Aim of the task: Bring together copies of the lines in the data below that contain the word "after".

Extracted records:

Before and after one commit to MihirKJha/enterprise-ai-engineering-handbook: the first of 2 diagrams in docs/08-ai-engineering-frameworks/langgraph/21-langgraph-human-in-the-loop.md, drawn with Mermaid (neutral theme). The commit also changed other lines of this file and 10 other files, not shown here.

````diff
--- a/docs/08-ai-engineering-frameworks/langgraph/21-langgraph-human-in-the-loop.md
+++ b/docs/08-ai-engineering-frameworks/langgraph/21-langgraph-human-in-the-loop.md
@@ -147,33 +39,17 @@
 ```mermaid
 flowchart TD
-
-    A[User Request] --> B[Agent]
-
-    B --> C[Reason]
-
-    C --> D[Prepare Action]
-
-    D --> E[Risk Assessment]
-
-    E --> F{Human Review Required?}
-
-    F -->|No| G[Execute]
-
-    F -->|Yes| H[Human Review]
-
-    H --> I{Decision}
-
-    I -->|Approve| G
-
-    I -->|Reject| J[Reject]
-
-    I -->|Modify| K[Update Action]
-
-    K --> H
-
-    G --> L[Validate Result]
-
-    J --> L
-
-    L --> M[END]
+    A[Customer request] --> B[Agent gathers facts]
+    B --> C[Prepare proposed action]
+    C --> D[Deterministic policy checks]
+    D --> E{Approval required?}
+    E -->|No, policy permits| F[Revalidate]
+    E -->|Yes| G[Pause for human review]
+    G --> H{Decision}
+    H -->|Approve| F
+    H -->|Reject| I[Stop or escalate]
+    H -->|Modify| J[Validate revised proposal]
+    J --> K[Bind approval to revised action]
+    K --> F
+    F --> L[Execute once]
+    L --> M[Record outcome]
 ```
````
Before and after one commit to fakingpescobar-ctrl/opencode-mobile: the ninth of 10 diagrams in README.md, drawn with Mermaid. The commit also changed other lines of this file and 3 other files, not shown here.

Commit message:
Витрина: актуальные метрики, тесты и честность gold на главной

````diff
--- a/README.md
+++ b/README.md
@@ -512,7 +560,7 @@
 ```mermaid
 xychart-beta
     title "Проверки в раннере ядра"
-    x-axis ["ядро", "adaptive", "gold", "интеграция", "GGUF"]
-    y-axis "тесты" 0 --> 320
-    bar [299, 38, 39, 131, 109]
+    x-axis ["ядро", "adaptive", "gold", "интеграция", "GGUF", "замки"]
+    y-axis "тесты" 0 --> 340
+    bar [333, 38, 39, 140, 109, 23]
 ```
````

Answer area:
Before and after one commit to MihirKJha/enterprise-ai-engineering-handbook: the first of 2 diagrams in docs/08-ai-engineering-frameworks/langgraph/21-langgraph-human-in-the-loop.md, drawn with Mermaid (neutral theme). The commit also changed other lines of this file and 10 other files, not shown here.
Before and after one commit to fakingpescobar-ctrl/opencode-mobile: the ninth of 10 diagrams in README.md, drawn with Mermaid. The commit also changed other lines of this file and 3 other files, not shown here.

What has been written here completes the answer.